Once you've gotten your Kool-Aid packets, now it is time to prepare the Kool-Aid Hair Dye. Start by pouring your Kool-Aid packet(s) into a separate container (if you are using multiple colors, make sure you separate each color into separate bowls). Next, carefully add about 1-2 cups of boiling hot water into your bowl. Mix until the Kool-Aid is completely dissolved. Then, allow the Kool-Aid hair dye to cool.

Jennifer Campestrini

Step 3: Dyeing Your Hair with Your Kool-Aid Hair Dye

Now that your homemade Kool-Aid hair dye is cooled, this is where it gets a little tricky. You will need to find a comfortable position to stay in while your hair soaks in the Kool-Aid for at least 30 minutes. Make sure that you completely soak ever part you want to dye. I waited a solid hour just to make sure that the Kool-Aid would dye my hair well. As seen in the video above, I soaked one side of my hair in red and one side in blue by soaking each side of my hair in two small bowls with the Kool-Aid mixture.

You don't have to keep your hair in the bowl of Kool-Aid. You can just soak your hair in it and let it sit for a while. But continuously soaking it can help the color and pigment be stronger.

Also, make sure you wear something that you don't mind possibly getting stained and that you are in an area that can easily be cleaned in case of spills and drops of Kool-Aid that may fly around. Your bathtub or sink may be the best option.

Jennifer Campestrini

Step 4: Rinsing and Preserving Your Kool-Aid Color

After you have soaked your hair for at least 30 minutes, now it is time to rinse it out. The best way to preserve the most color in your hair is by rinsing quickly and only in cold water. If you don't rinse enough, you may stain your towels and clothes later on. But if you rinse too much, you may wash away most of the color. I rinsed my hair just until the color that ran off of my hair was a very light pink and blue, which worked well for me.
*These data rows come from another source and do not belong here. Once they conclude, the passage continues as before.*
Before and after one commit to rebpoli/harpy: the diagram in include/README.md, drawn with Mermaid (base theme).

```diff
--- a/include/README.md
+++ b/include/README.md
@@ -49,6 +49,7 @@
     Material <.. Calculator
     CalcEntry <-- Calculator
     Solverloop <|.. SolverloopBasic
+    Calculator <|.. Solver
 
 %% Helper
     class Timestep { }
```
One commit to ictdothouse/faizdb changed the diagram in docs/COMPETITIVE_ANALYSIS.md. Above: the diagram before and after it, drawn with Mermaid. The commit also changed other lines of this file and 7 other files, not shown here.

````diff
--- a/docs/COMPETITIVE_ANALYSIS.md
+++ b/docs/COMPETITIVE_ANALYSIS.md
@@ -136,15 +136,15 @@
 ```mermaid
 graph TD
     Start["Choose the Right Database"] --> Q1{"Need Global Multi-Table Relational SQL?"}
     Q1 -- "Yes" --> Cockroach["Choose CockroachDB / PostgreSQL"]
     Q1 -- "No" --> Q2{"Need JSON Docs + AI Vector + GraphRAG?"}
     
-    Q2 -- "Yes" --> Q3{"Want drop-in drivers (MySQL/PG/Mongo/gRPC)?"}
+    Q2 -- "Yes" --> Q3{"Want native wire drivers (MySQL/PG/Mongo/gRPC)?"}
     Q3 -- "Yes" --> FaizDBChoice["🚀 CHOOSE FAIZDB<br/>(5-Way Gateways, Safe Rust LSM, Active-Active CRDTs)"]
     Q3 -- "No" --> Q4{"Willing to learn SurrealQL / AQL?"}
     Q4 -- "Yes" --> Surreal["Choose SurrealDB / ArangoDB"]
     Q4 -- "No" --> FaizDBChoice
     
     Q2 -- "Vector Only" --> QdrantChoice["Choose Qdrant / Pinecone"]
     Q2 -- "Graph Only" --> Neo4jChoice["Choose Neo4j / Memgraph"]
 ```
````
The more you wash your hair, the quicker the color will fade. So if you want the color to last a long time, make sure to wash your hair only when necessary and only in cold water. I washed my hair every day in warm water and it faded out in about 4 days.

Ready for Summer

Michael_Lehet on Flickr

Check out the video above to see the full results of my Kool-Aid hair dye. Below are some images of how you can expect your red and blue to turn out if you have a light brown- blonde hair color. If your hair is darker like mine, expect to see a tint of the Kool-Aid color you use to dye your hair as seen in the video above.

This is a realistic faded-red color you may see using red Kool-Aid:

Photo by Allef Vinicius on Unsplash

Unsplash on unsplash

This is a realistic faded-blue color you may see using blue Kool-Aid:

Photo by Nazym Jumadilova on Unsplash

Unsplash on unsplash

Happy Kool-Aid hair dyeing!